The Green Gully track

Oxley Wild Rivers National Park

Overview

Make a booking to experience fern-lined gullies, high elevation forests and wildlife along the Green Gully track. Stay in heritage huts for a break from this challenging multi-day hike.

Where
Oxley Wild Rivers National Park
Distance
65km loop
Time suggested
4 - 5 days
Grade
Grade 5
Price

$90 for 4 nights, $140 for 5 nights. Group size 2-6 people. 

Bookings
Bookings are required and limited to six people per group, minimum of two people per group (you cannot walk the track alone).

Download the booking form (200KB pdf)terms and conditions (195KB pdf) to book and FAQs for more information about the walk.

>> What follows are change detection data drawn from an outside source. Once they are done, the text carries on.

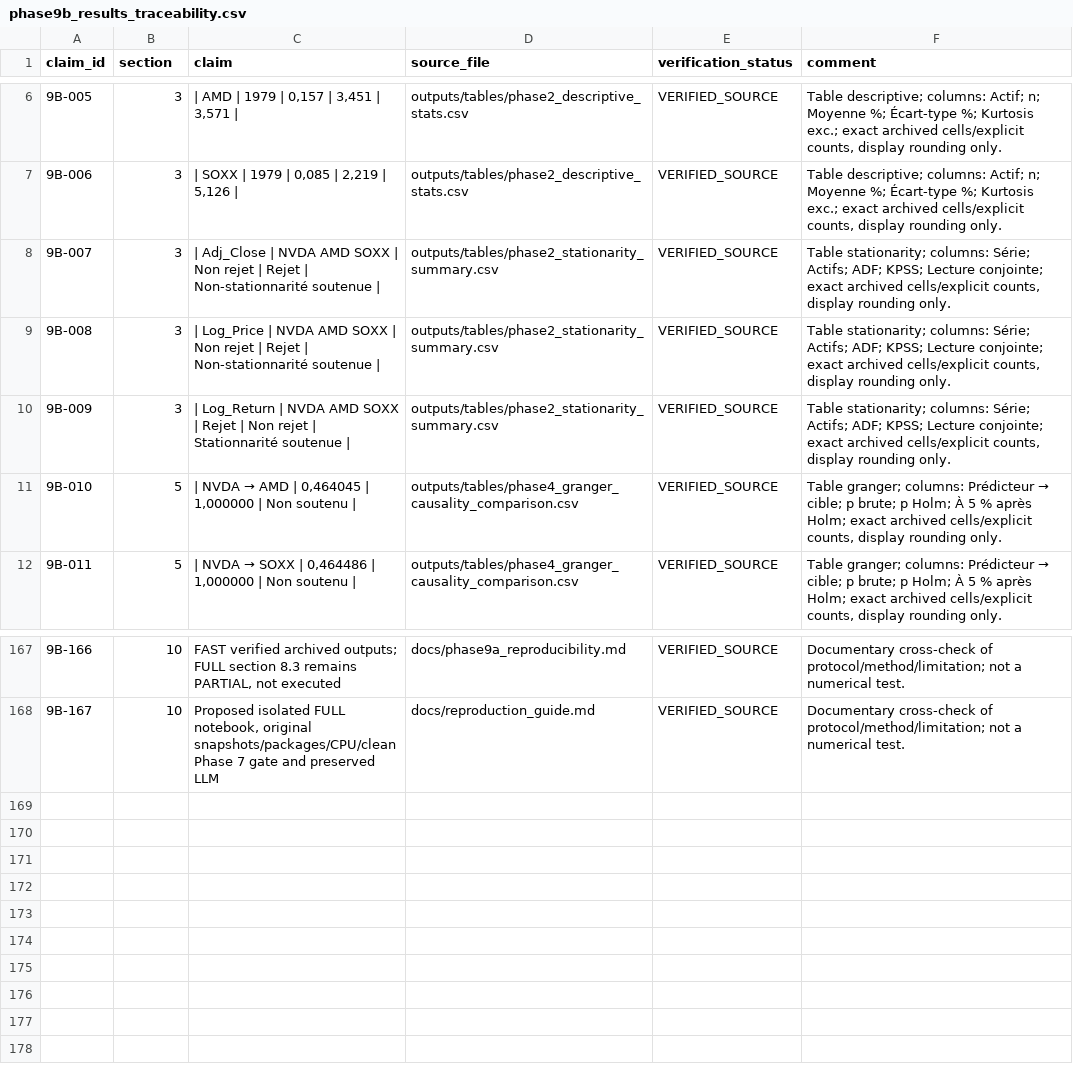
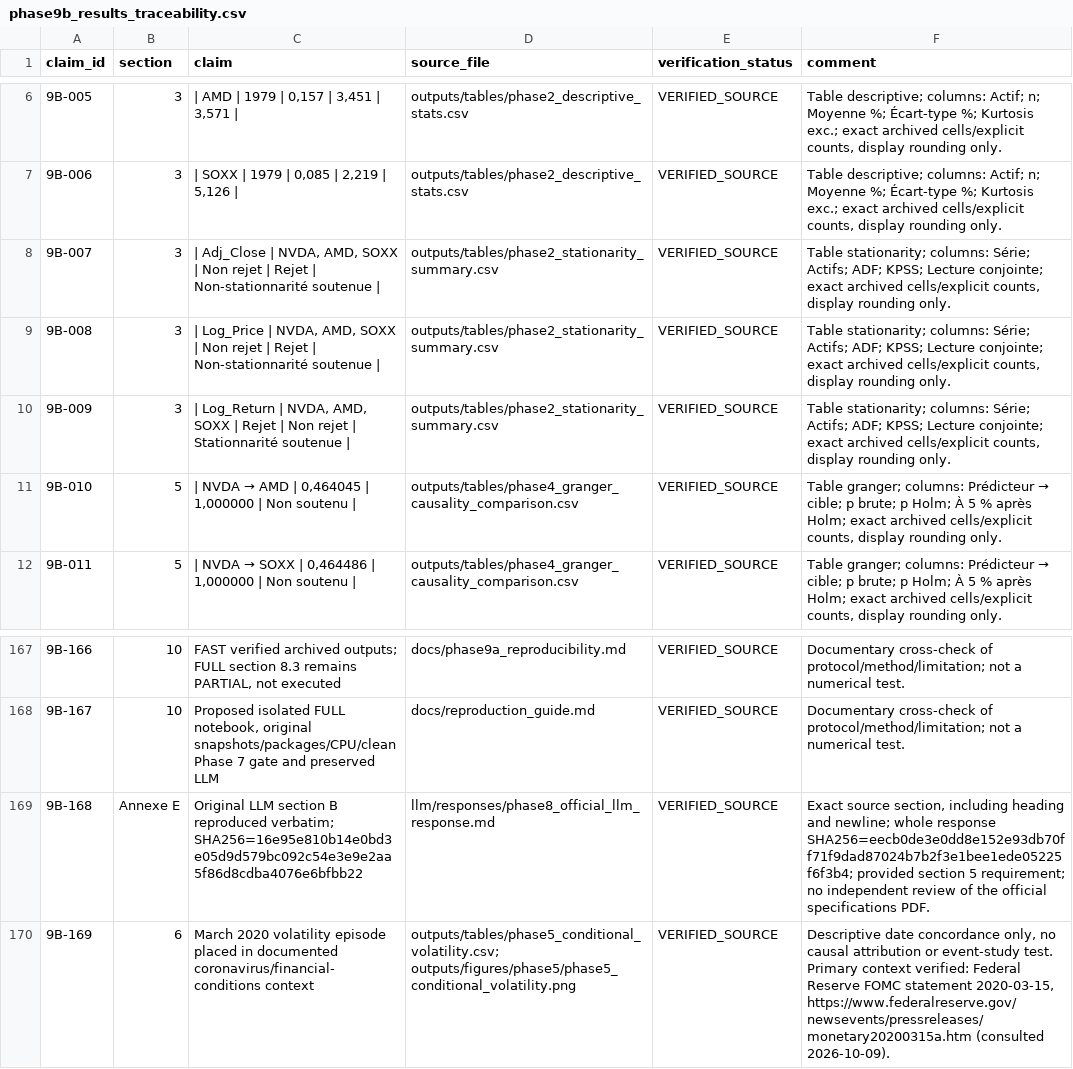
Before and after one commit to nourbenhassine1904/ai-chip-market-intelligence, a CSV file: docs/phase9b_results_traceability.csv, drawn as a sheet; only a part is shown, gaps mark what is left out.

```diff
--- a/docs/phase9b_results_traceability.csv
+++ b/docs/phase9b_results_traceability.csv
@@ -7,5 +7,5 @@ claim_id,section,claim,source_file,verification_status,comment
 9B-006,3,"| SOXX | 1979 | 0,085 | 2,219 | 5,126 |",outputs/tables/phase2_descriptive_stats.csv,VERIFIED_SOURCE,"Table descriptive; columns: Actif; n; Moyenne %; Écart-type %; Kurtosis exc.; exact archived cells/explicit counts, display rounding only."
-9B-007,3,| Adj_Close | NVDA AMD SOXX | Non rejet | Rejet | Non-stationnarité soutenue |,outputs/tables/phase2_stationarity_summary.csv,VERIFIED_SOURCE,"Table stationarity; columns: Série; Actifs; ADF; KPSS; Lecture conjointe; exact archived cells/explicit counts, display rounding only."
-9B-008,3,| Log_Price | NVDA AMD SOXX | Non rejet | Rejet | Non-stationnarité soutenue |,outputs/tables/phase2_stationarity_summary.csv,VERIFIED_SOURCE,"Table stationarity; columns: Série; Actifs; ADF; KPSS; Lecture conjointe; exact archived cells/explicit counts, display rounding only."
-9B-009,3,| Log_Return | NVDA AMD SOXX | Rejet | Non rejet | Stationnarité soutenue |,outputs/tables/phase2_stationarity_summary.csv,VERIFIED_SOURCE,"Table stationarity; columns: Série; Actifs; ADF; KPSS; Lecture conjointe; exact archived cells/explicit counts, display rounding only."
+9B-007,3,"| Adj_Close | NVDA, AMD, SOXX | Non rejet | Rejet | Non-stationnarité soutenue |",outputs/tables/phase2_stationarity_summary.csv,VERIFIED_SOURCE,"Table stationarity; columns: Série; Actifs; ADF; KPSS; Lecture conjointe; exact archived cells/explicit counts, display rounding only."
+9B-008,3,"| Log_Price | NVDA, AMD, SOXX | Non rejet | Rejet | Non-stationnarité soutenue |",outputs/tables/phase2_stationarity_summary.csv,VERIFIED_SOURCE,"Table stationarity; columns: Série; Actifs; ADF; KPSS; Lecture conjointe; exact archived cells/explicit counts, display rounding only."
+9B-009,3,"| Log_Return | NVDA, AMD, SOXX | Rejet | Non rejet | Stationnarité soutenue |",outputs/tables/phase2_stationarity_summary.csv,VERIFIED_SOURCE,"Table stationarity; columns: Série; Actifs; ADF; KPSS; Lecture conjointe; exact archived cells/explicit counts, display rounding only."
 9B-010,5,"| NVDA → AMD | 0,464045 | 1,000000 | Non soutenu |",outputs/tables/phase4_granger_causality_comparison.csv,VERIFIED_SOURCE,"Table granger; columns: Prédicteur → cible; p brute; p Holm; À 5 % après Holm; exact archived cells/explicit counts, display rounding only."
@@ -168 +168,3 @@ claim_id,section,claim,source_file,verification_status,comment
 9B-167,10,"Proposed isolated FULL notebook, original snapshots/packages/CPU/clean Phase 7 gate and preserved LLM",docs/reproduction_guide.md,VERIFIED_SOURCE,Documentary cross-check of protocol/method/limitation; not a numerical test.
+9B-168,Annexe E,Original LLM section B reproduced verbatim; SHA256=16e95e810b14e0bd3e05d9d579bc092c54e3e9e2aa5f86d8cdba4076e6bfbb22,llm/responses/phase8_official_llm_response.md,VERIFIED_SOURCE,"Exact source section, including heading and newline; whole response SHA256=eecb0de3e0dd8e152e93db70ff71f9dad87024b7b2f3e1bee1ede05225f6f3b4; provided section 5 requirement; no independent review of the official specifications PDF."
+9B-169,6,March 2020 volatility episode placed in documented coronavirus/financial-conditions context,outputs/tables/phase5_conditional_volatility.csv; outputs/figures/phase5/phase5_conditional_volatility.png,VERIFIED_SOURCE,"Descriptive date concordance only, no causal attribution or event-study test. Primary context verified: Federal Reserve FOMC statement 2020-03-15, https://www.federalreserve.gov/newsevents/pressreleases/monetary20200315a.htm (consulted 2026-10-09)."
```
Also changed, not shown: 10 other files.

Please note
  • Accommodation is provided in huts and your bed is reserved. The huts are equipped with gas rings, cooking equipment, crockery, cutlery, rainwater, solar lighting and a non-flush toilet.
  • Cedar Creek Cottage, the beginning and end point of the track, also has a gas barbecue, wood fire, bunk beds, hot showers and flushing toilets.
  • After you book, a comprehensive list of required gear will be provided as part of your information pack.
  • You will need to be fit and prepared for long, sometimes arduous walking over four days. The track is 65km and often steep, with a 900m descent on day two, a walk through creek beds on day three and a 600m climb out on day four.
  • This park is in a remote location, please ensure you are thoroughly prepared, take appropriate clothing and equipment and advise a family member or friend of your travel plans.

The Green Gully track, part of the World Heritage-listed Oxley Wild Rivers National Park, is an adventurous 65km walk. This award-winning walking track is one of the best in NSW, and takes you on a unique journey deep into the Apsley-Macleay gorges, one of the largest gorge systems in Australia.

The only way to experience the inspiring views, dramatic gorges and abundant wildlife is to book a self-guided walk.

On the four day Green Gully track, you’ll traverse fern-lined gullies, crystal-clear mountain streams, high-elevation forests as well as towering rocky outcrops. You’ll share some of the terrain with endangered brush-tailed rock wallabies, soaring wedge-tailed eagles, and native marsupial mice.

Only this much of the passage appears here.